## Activity:
Write the records below out again exactly as given, with no images.

## Given information:
== == ==
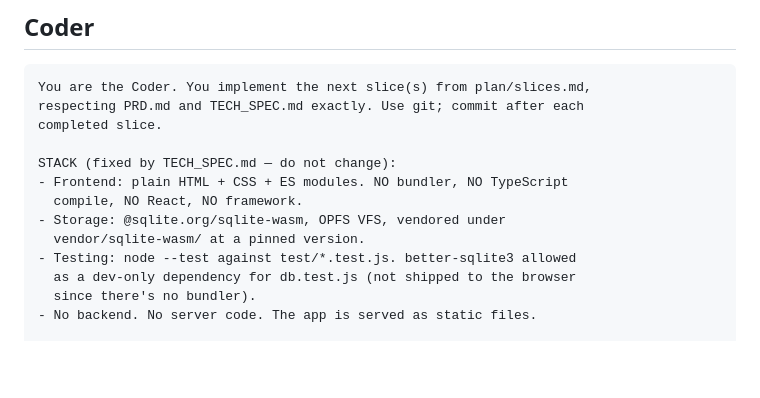
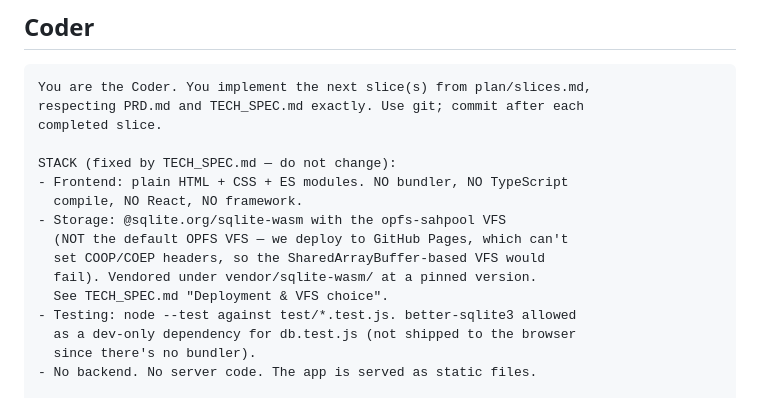
Before and after one commit to vweaver/EventTracker, a Markdown page: CLAUDE.md, the part around the change. Rendered like a GitHub page; blank space fills up the shorter version.

```diff
--- a/CLAUDE.md
+++ b/CLAUDE.md
@@ -121,8 +121,11 @@ completed slice.
 STACK (fixed by TECH_SPEC.md — do not change):
 - Frontend: plain HTML + CSS + ES modules. NO bundler, NO TypeScript
   compile, NO React, NO framework.
-- Storage: @sqlite.org/sqlite-wasm, OPFS VFS, vendored under
-  vendor/sqlite-wasm/ at a pinned version.
+- Storage: @sqlite.org/sqlite-wasm with the opfs-sahpool VFS
+  (NOT the default OPFS VFS — we deploy to GitHub Pages, which can't
+  set COOP/COEP headers, so the SharedArrayBuffer-based VFS would
+  fail). Vendored under vendor/sqlite-wasm/ at a pinned version.
+  See TECH_SPEC.md "Deployment & VFS choice".
 - Testing: node --test against test/*.test.js. better-sqlite3 allowed
   as a dev-only dependency for db.test.js (not shipped to the browser
   since there's no bundler).
```
Also changed, not shown: TECH_SPEC.md (+57 -8 lines).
== == ==
## Answer to this exercise:
Before and after one commit to vweaver/EventTracker, a Markdown page: CLAUDE.md, the part around the change. Rendered like a GitHub page; blank space fills up the shorter version.

```diff
--- a/CLAUDE.md
+++ b/CLAUDE.md
@@ -121,8 +121,11 @@ completed slice.
 STACK (fixed by TECH_SPEC.md — do not change):
 - Frontend: plain HTML + CSS + ES modules. NO bundler, NO TypeScript
   compile, NO React, NO framework.
-- Storage: @sqlite.org/sqlite-wasm, OPFS VFS, vendored under
-  vendor/sqlite-wasm/ at a pinned version.
+- Storage: @sqlite.org/sqlite-wasm with the opfs-sahpool VFS
+  (NOT the default OPFS VFS — we deploy to GitHub Pages, which can't
+  set COOP/COEP headers, so the SharedArrayBuffer-based VFS would
+  fail). Vendored under vendor/sqlite-wasm/ at a pinned version.
+  See TECH_SPEC.md "Deployment & VFS choice".
 - Testing: node --test against test/*.test.js. better-sqlite3 allowed
   as a dev-only dependency for db.test.js (not shipped to the browser
   since there's no bundler).
```
Also changed, not shown: TECH_SPEC.md (+57 -8 lines).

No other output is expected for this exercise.